Parkinsonism In Young Adults

The onset of parkinsonism under the age of 40 is usually called young onset parkinsonism. When symptoms begin under the age of 20, the term juvenile parkinsonism is sometimes used (111). Under the age of 20, parkinsonism typically occurs as a component of a more widespread degenerative disorder. However, parkin mutations have been described in some young patients (2). There is a significant overlap in young patients with dystonia and parkinsonism. Patients with young onset parkinsonism manifest...

Gender And Parkinsonism

The available evidence indicates that men have a slightly higher risk of parkinson-ism than women, with the exception of drug-induced parkinsonism (59,60). According to a meta-analysis, relative risk of parkinsonism for men compared to women is 1.5 (61). Suggested reasons for this risk included differential exposure to external risk factors, an X-linked genetic factor, and mitochondrial dysfunction. The lifetime risk of parkinsonism is greater in men than in women (4.4 vs. 3.7 ) (32). In older...

Introduction

Nearly 90 of individuals with Parkinson's disease (PD) develop voice and speech disorders during the course of their disease (1,2). These disorders are characterized by reduced voice volume (hypophonia) a breathy, hoarse, or harsh voice quality (dysphonia) imprecise consonant and vowel articulation due to reduced range of articulatory movements (hypokinetic articulation) and a tendency of these movements to decay and or accelerate toward the end of a sentence reduced voice pitch inflections...

References

Introduction to the pharmacology of CNS. In Katzung BG, ed. Basic and Clinical Pharmacology. Stanford Appleton and Lange, 2000 351-363. 2. Hare ML. Tyramine oxidase. A new enzyme system in liver. Biochem J 1928 22 968-979. 3. Pletscher A. The discovery of antidepressants A winding path. Experientia 1991 47 4-8. 4. Zeller EA, Barsky J. In vivo inhibition of liver and brain monoamine oxidase by 1-isonicotinyl-2-isopropyl hydrazine. Proc Soc Exp Biol Med 1952 81 459-461. 5. Loomer HP,...

Resonance Problems in Parkinsons Disease
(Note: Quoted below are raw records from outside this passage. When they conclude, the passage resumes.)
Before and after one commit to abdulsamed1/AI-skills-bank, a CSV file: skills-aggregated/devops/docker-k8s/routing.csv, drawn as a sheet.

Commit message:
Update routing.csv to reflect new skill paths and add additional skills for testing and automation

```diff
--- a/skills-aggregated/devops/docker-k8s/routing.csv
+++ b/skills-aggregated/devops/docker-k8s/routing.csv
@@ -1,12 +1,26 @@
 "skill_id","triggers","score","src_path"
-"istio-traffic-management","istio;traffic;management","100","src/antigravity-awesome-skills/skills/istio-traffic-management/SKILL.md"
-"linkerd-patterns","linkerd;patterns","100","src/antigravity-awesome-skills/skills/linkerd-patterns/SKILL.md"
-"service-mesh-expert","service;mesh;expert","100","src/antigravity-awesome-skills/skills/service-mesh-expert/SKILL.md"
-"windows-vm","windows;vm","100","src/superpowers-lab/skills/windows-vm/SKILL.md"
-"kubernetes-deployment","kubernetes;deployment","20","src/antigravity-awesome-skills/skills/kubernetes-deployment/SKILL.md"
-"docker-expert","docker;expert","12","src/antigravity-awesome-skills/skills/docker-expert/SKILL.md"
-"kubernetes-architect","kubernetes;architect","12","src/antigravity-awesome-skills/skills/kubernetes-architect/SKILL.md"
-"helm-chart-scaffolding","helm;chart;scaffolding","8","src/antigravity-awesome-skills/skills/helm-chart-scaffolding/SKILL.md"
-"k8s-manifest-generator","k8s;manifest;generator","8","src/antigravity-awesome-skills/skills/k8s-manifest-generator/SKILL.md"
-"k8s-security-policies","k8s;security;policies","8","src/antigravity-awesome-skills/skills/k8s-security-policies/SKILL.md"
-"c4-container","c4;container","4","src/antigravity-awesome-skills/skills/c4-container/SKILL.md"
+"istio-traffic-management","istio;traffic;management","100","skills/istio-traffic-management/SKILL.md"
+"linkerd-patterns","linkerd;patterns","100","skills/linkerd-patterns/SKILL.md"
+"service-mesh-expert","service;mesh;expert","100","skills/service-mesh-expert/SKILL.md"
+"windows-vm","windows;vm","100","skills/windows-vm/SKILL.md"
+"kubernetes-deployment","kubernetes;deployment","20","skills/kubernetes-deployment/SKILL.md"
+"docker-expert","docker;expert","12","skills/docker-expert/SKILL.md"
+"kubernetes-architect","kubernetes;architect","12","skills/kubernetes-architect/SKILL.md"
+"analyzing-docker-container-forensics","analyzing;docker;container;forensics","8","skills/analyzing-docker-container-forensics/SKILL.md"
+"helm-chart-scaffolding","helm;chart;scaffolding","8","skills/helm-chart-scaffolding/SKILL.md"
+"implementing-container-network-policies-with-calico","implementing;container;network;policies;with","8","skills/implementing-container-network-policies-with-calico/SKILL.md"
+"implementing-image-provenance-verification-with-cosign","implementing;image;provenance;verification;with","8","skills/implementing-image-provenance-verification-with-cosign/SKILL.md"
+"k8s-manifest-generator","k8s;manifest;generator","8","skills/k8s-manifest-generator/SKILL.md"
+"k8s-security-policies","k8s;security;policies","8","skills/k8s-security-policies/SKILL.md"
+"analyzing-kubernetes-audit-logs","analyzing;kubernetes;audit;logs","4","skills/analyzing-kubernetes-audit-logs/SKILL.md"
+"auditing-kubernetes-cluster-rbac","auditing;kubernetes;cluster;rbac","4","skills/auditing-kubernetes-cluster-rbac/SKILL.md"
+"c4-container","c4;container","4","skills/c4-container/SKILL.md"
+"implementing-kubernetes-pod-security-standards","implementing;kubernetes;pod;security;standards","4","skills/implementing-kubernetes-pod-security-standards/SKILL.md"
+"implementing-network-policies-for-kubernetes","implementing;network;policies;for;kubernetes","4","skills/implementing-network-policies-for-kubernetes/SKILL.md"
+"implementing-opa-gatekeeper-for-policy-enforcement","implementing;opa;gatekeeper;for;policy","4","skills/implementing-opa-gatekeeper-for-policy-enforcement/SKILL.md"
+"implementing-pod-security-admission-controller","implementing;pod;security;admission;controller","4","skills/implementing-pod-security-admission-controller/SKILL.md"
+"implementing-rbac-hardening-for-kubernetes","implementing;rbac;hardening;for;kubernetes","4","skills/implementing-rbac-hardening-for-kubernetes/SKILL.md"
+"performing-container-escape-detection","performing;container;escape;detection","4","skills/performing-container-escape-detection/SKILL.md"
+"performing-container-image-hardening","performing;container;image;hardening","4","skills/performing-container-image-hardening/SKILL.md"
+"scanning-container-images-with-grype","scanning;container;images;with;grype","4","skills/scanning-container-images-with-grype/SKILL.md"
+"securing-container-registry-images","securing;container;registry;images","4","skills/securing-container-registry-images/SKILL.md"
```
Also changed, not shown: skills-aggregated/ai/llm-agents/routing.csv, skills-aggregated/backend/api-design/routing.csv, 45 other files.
Resonance problems are not common in PD, but when they are present, the voice often sounds like a foghorn. The acoustic and physiologic nature of this phenomenon is not clear, and perceptually, it is difficult to determine whether the voice is hypernasal or hyponasal. Aerodynamic and kinematic studies suggest that velopharyngeal movements may be reduced in some of these individuals (22,52,56). Abnormal tongue posture may also contribute to the resonance in parkinsonian speech. The abnormal...

Does Tolerance Develop to Levodopa

The lay literature is replete with information suggesting that levodopa loses its effect after about five years. This leads to some trepidation on the part of the patient and physician in initiating therapy. If that were the case, it would indicate that tolerance is a possible concern and would argue for delaying treatment. It is conceivable that, when all nigrostriatal cells are depleted, levodopa would lose all effectiveness since these are the cells that convert levodopa and release...

Is Levodopa Toxic

The notion that levodopa may be toxic to dopaminergic neurons leading to more rapid nigral degeneration has been a controversy for 25 years. It is based on a body of evidence that suggests that oxyradicals play an important role in the pathogenesis of cell death in PD (87). Evidence includes decreased glutathione, increased Fe2+, increased malondialdehyde, and decreased mitochondrial complex I activity in the substantia nigra (SN) (77). These changes appear to lead to apoptotic mechanisms of...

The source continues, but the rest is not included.